In addition, companies with more than 49% of foreign shareholders may be recognized as SMEs where the foreign participants satisfy the requirements for an SME, with annual incomes and the average number of employees that fall within the previously-mentioned thresholds. This exception is not available for companies with foreign participants registered in black-listed offshore jurisdictions (e.g., the British Virgin Islands) irrespective of their income and number of employees.
Usually Russian companies without foreign shareholders are included in the register automatically when their total annual incomes and average number of employees fall within the mandatory thresholds.

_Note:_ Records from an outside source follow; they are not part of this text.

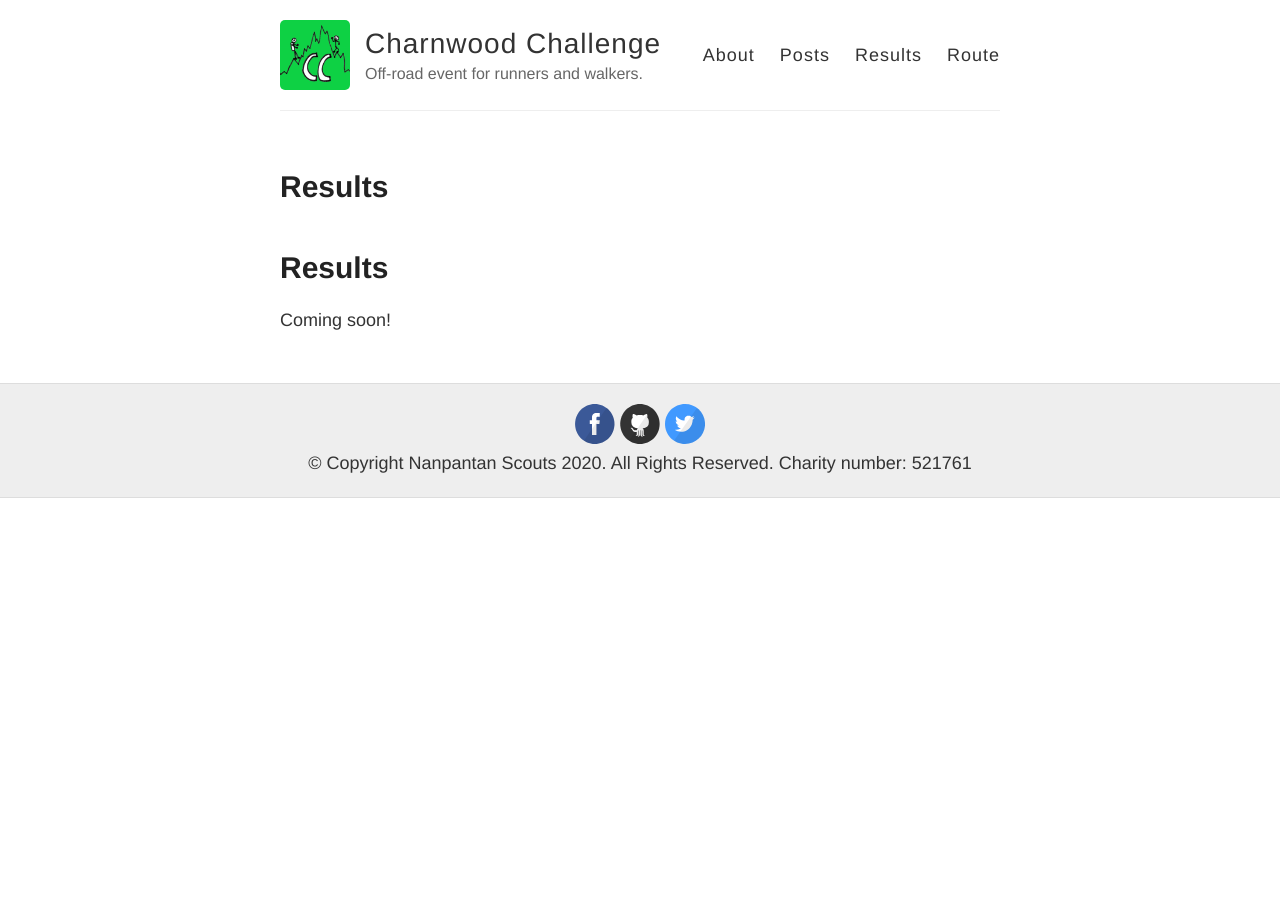
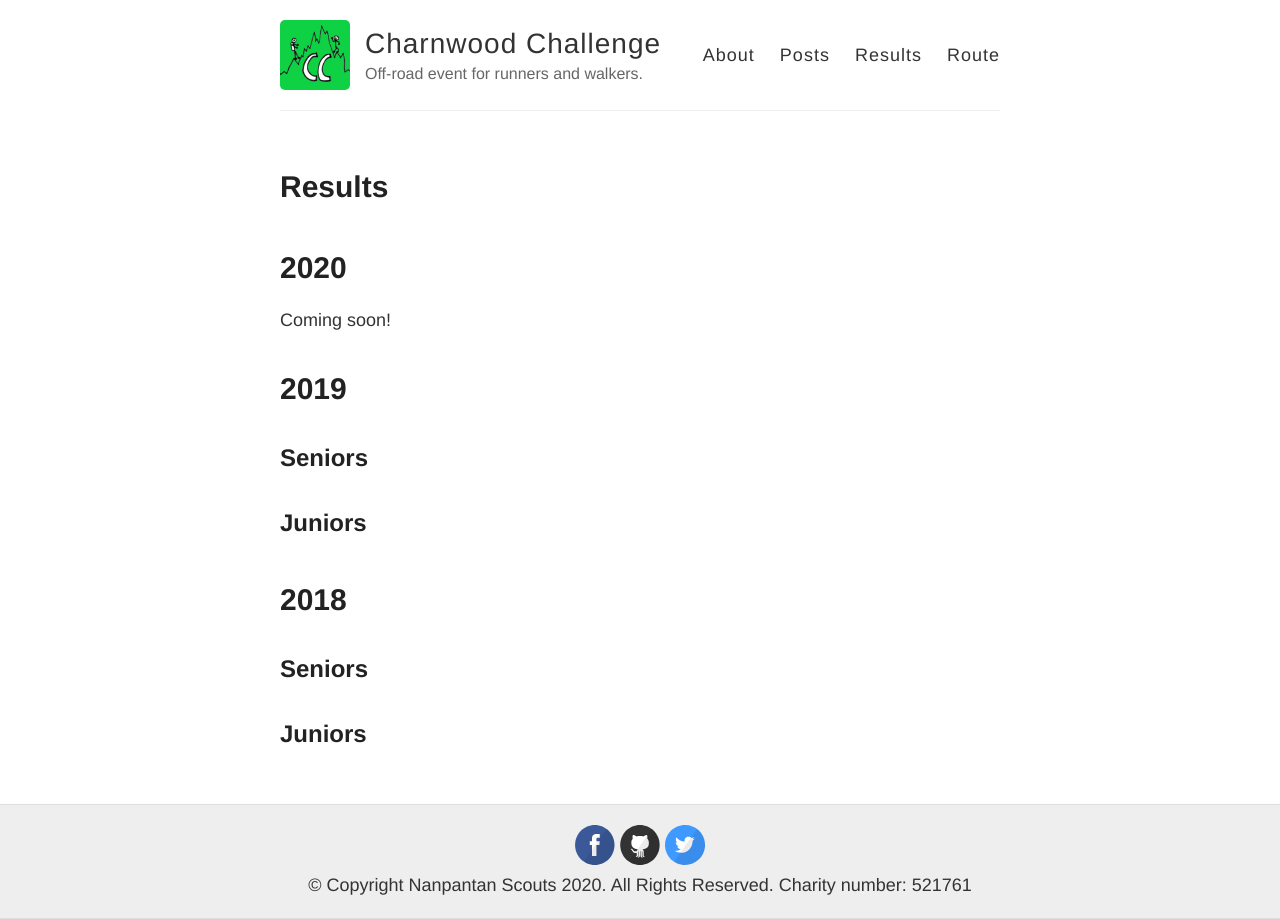
Before and after one commit to Charnwood-Challenge/Charnwood-Challenge.github.io, a Jekyll site: the page built from results.md, in a window 1280 px wide. Built offline with Jekyll 4.4.1, drawn with Linux system fonts in a browser that asks for light colours.

Commit message:
Update results.md

```diff
--- a/results.md
+++ b/results.md
@@ -4,6 +4,18 @@ title: Results
 permalink: /results/
 ---
 
-# Results
+# 2020
 
 Coming soon!
+
+# 2019
+
+## Seniors
+
+## Juniors
+
+# 2018
+
+## Seniors
+
+## Juniors
```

Information about their incomes and employees is gathered from data in their submitted tax returns as well as on the separately submitted report on the average number of employees, assuming the reporting is submitted to the tax authorities properly and on time.
A company with foreign participation usually needs to take additional steps to be included in the register. In particular, a company with foreign shareholders needs to initiate a separate external audit in order to determine whether its foreign participation meets all of the criteria for an SME. The auditor issues a compliance statement and submits the relevant confirmation to the tax authorities based on the analysis of the financial statements or tax returns of the foreign participant for the previous calendar year. The statement must be submitted annually between July 1 and July 5. Inclusion in the register takes place on August 10.
At the current stage, Russian legislation focuses strictly on the entity holding the shares rather than the entire group of companies. This could be the ground for abuse, were foreign groups with a considerable amount of revenue to split up a business and artificially create a special foreign holding company with low income and few employees. As a result, it is possible that that state authorities will try to adjust the criteria or audit procedure, in particular by providing a more precise specification of the legislative requirements for foreign participants.
We believe that the relevant tax liberalization is a quite important tool for decreasing the tax burden and may be applied by a significant number of foreign investors as well as taken into account when planning on entering the Russian market or for joint venture projects.
By Anna Zaitseva, Head of Tax, Peterka & Partners Russia